June 18, 2020
By Bill Pumford, Image from Bill Pumford Collection
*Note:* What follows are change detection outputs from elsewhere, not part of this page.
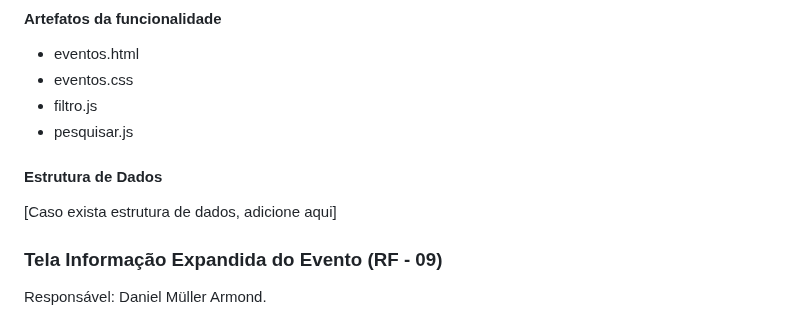
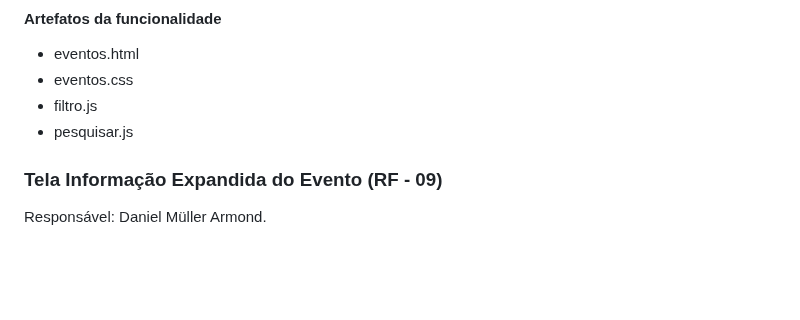
Before and after one commit to Nilmarsilva/pmv-ads-2023-2-e1-proj-web-t11-pmv-ads-2023-2-e1-proj-vendaingressos, a Markdown page: documentos/06-Programação de Funcionalidades.md, the part around the change. GitHub-like rendering; blank space fills up the shorter version.

Commit message:
Update 06-Programação de Funcionalidades.md
Removi a estrutura de dados

```diff
--- a/documentos/06-Programação de Funcionalidades.md
+++ b/documentos/06-Programação de Funcionalidades.md
@@ -69,9 +69,6 @@ RF-03: A aplicação deve fornecer a funcionalidade de filtro/busca de ingressos
 - filtro.js
 - pesquisar.js
 
-#### Estrutura de Dados
-
-[Caso exista estrutura de dados, adicione aqui]
 
 ### Tela Informação Expandida do Evento (RF - 09)
 
```
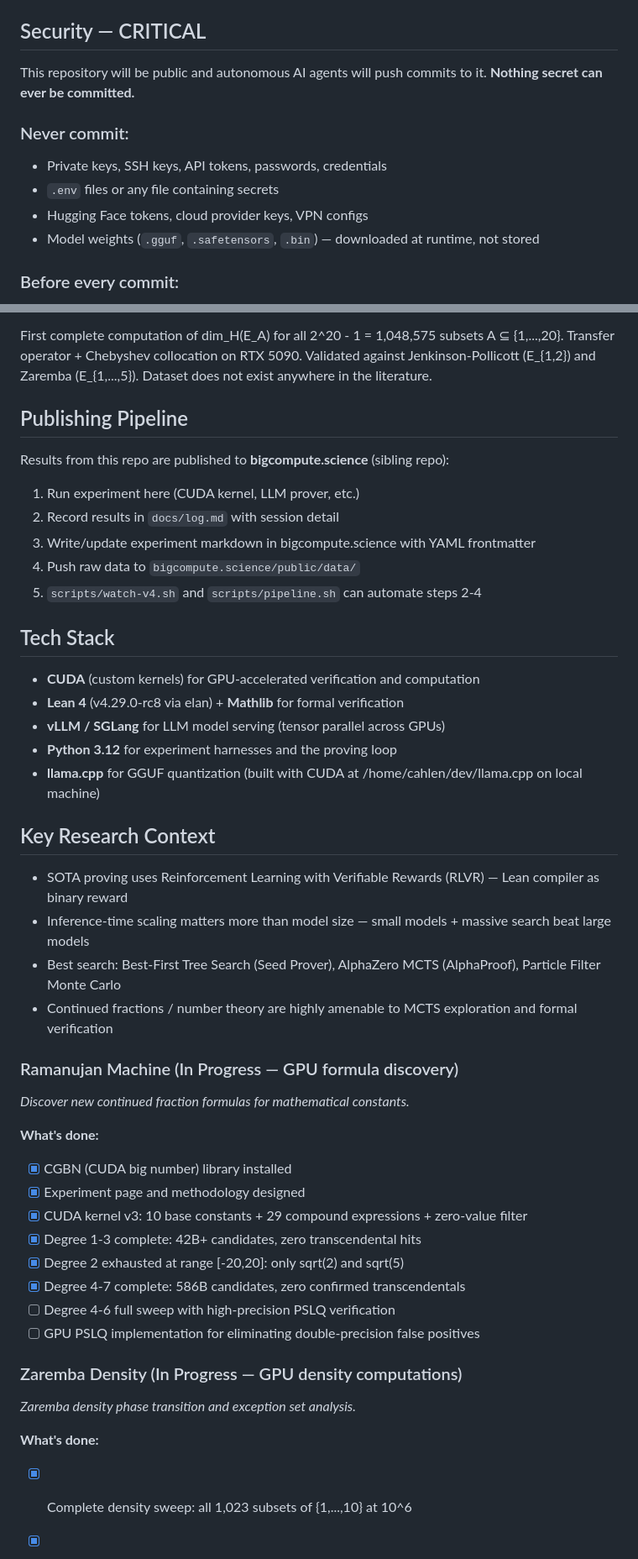
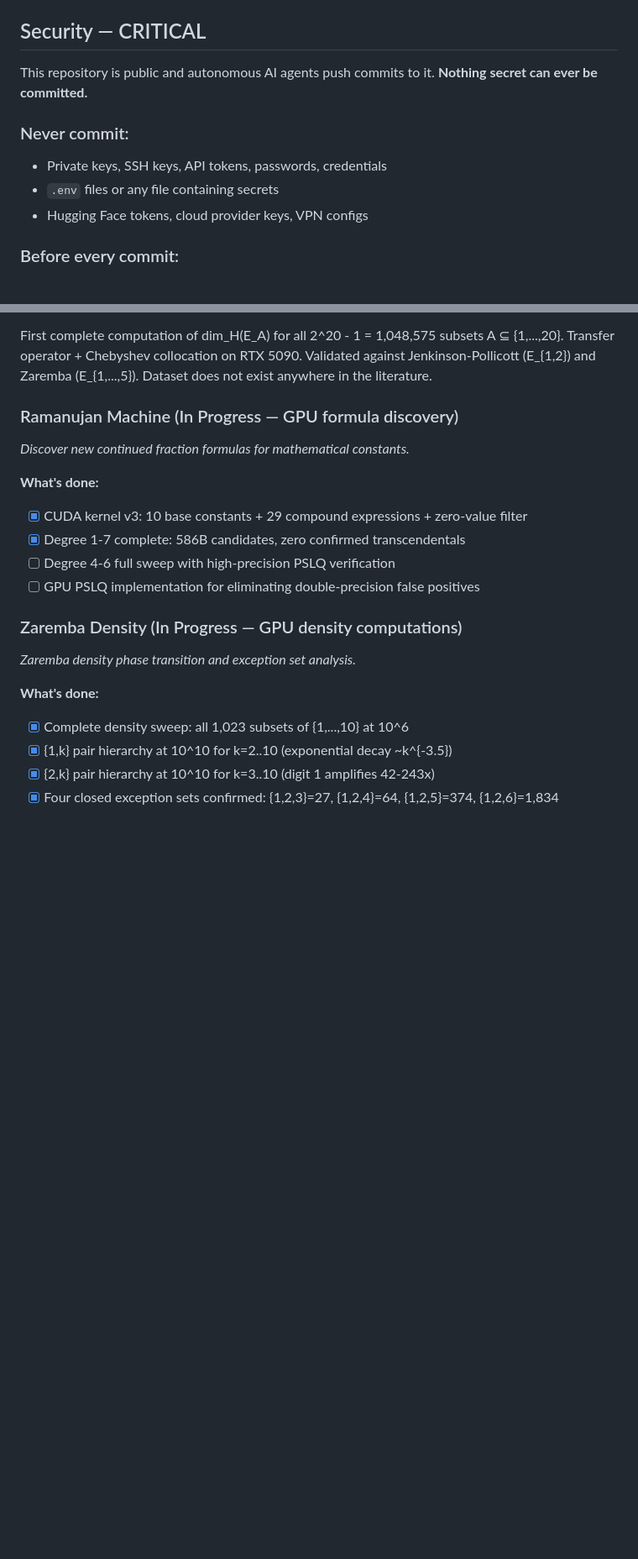
Before and after one commit to cahlen/idontknow, a Markdown page: CLAUDE.md, 2 parts joined by grey strips. Shown at 84% size. GitHub-like rendering; blank space fills up the shorter version.

```diff
--- a/CLAUDE.md
+++ b/CLAUDE.md
@@ -24,13 +23,12 @@ Any raw data processed on the GPU cluster MUST be preserved and documented:
 
 ## Security — CRITICAL
 
-This repository will be public and autonomous AI agents will push commits to it. **Nothing secret can ever be committed.**
+This repository is public and autonomous AI agents push commits to it. **Nothing secret can ever be committed.**
 
 ### Never commit:
 - Private keys, SSH keys, API tokens, passwords, credentials
 - `.env` files or any file containing secrets
 - Hugging Face tokens, cloud provider keys, VPN configs
-- Model weights (`.gguf`, `.safetensors`, `.bin`) — downloaded at runtime, not stored
 
 ### Before every commit:
 - Verify no secrets in staged files
@@ -75,36 +69,11 @@ Complete character tables and Kronecker coefficients for S₂₀ (3.7s), S₃₀
 First complete computation of dim_H(E_A) for all 2^20 - 1 = 1,048,575 subsets A ⊆ {1,...,20}. Transfer operator + Chebyshev collocation on RTX 5090. Validated against Jenkinson-Pollicott (E_{1,2}) and Zaremba (E_{1,...,5}). Dataset does not exist anywhere in the literature.
-
-## Publishing Pipeline
-Results from this repo are published to **bigcompute.science** (sibling repo):
-1. Run experiment here (CUDA kernel, LLM prover, etc.)
-2. Record results in `docs/log.md` with session detail
-3. Write/update experiment markdown in bigcompute.science with YAML frontmatter
-4. Push raw data to `bigcompute.science/public/data/`
-5. `scripts/watch-v4.sh` and `scripts/pipeline.sh` can automate steps 2-4
-
-## Tech Stack
-- **CUDA** (custom kernels) for GPU-accelerated verification and computation
-- **Lean 4** (v4.29.0-rc8 via elan) + **Mathlib** for formal verification
-- **vLLM / SGLang** for LLM model serving (tensor parallel across GPUs)
-- **Python 3.12** for experiment harnesses and the proving loop
-- **llama.cpp** for GGUF quantization (built with CUDA at /home/cahlen/dev/llama.cpp on local machine)
-
-## Key Research Context
-- SOTA proving uses Reinforcement Learning with Verifiable Rewards (RLVR) — Lean compiler as binary reward
-- Inference-time scaling matters more than model size — small models + massive search beat large models
-- Best search: Best-First Tree Search (Seed Prover), AlphaZero MCTS (AlphaProof), Particle Filter Monte Carlo
-- Continued fractions / number theory are highly amenable to MCTS exploration and formal verification
 
 ### Ramanujan Machine (In Progress — GPU formula discovery)
 *Discover new continued fraction formulas for mathematical constants.*
 
 **What's done:**
-- [x] CGBN (CUDA big number) library installed
-- [x] Experiment page and methodology designed
 - [x] CUDA kernel v3: 10 base constants + 29 compound expressions + zero-value filter
-- [x] Degree 1-3 complete: 42B+ candidates, zero transcendental hits
-- [x] Degree 2 exhausted at range [-20,20]: only sqrt(2) and sqrt(5)
-- [x] Degree 4-7 complete: 586B candidates, zero confirmed transcendentals
+- [x] Degree 1-7 complete: 586B candidates, zero confirmed transcendentals
 - [ ] Degree 4-6 full sweep with high-precision PSLQ verification
 - [ ] GPU PSLQ implementation for eliminating double-precision false positives
 
```
Also changed, not shown: other parts of CLAUDE.md (+38 -16 lines).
TITLE: SKYFOREST FOX FARMS: This week’s image is a real photo of a silver fox. During the 1920’s and into the early 1950’s the raising of foxes for their pelts was the second largest industry in the San Bernardino Mountains; cattle ranching being the first. At its height there were 27 fox farms operating between Skyforest and Big Bear. Fox coats were very popular in the United States during this period and this helped expand the industry here. The mountains provided a good environment for fox farms with the elevation and weather which helped minimize fleas – a major pest for foxes. In 1924 Bernard Rice purchased property off Kuffel Canyon Road in Skyforest and started the Arrowhead Silver Fox Farm. Most of the initial effort was in raising breeding pairs of foxes from which pelts would be later harvested. In 1928 Bernard Rice moved to Big Bear where weather was even more conducive for fox farming. Fred and Elizabeth Obri acquired the Arrowhead Silver Fox Farm property, including the fox pens. It eventually came to be known as the Obri Fox Farm and the Obris became a popular couple in Skyforest. In 1932 a barbeque was held at the Obri Fox Farm to support a local Democrat running for the California Assembly. During the summer the fox farm was often open to visitors and, with the cubs just leaving their nests, provided great entertainment. Litters average four pups but there could be as many as eleven. It was not always easy to raise foxes. In January of 1930 Fred and two companions had to use snowshoes to bring in 300 pounds of meat for his 52 foxes to keep them alive. In August of 1944 Fred Obri died of what was considered to be a broken heart two days after being notified that his son, Ensign Norman Obri, died in a plane crash during World War II. By 1955 the Walter Clark Memorial Community Church acquired the property.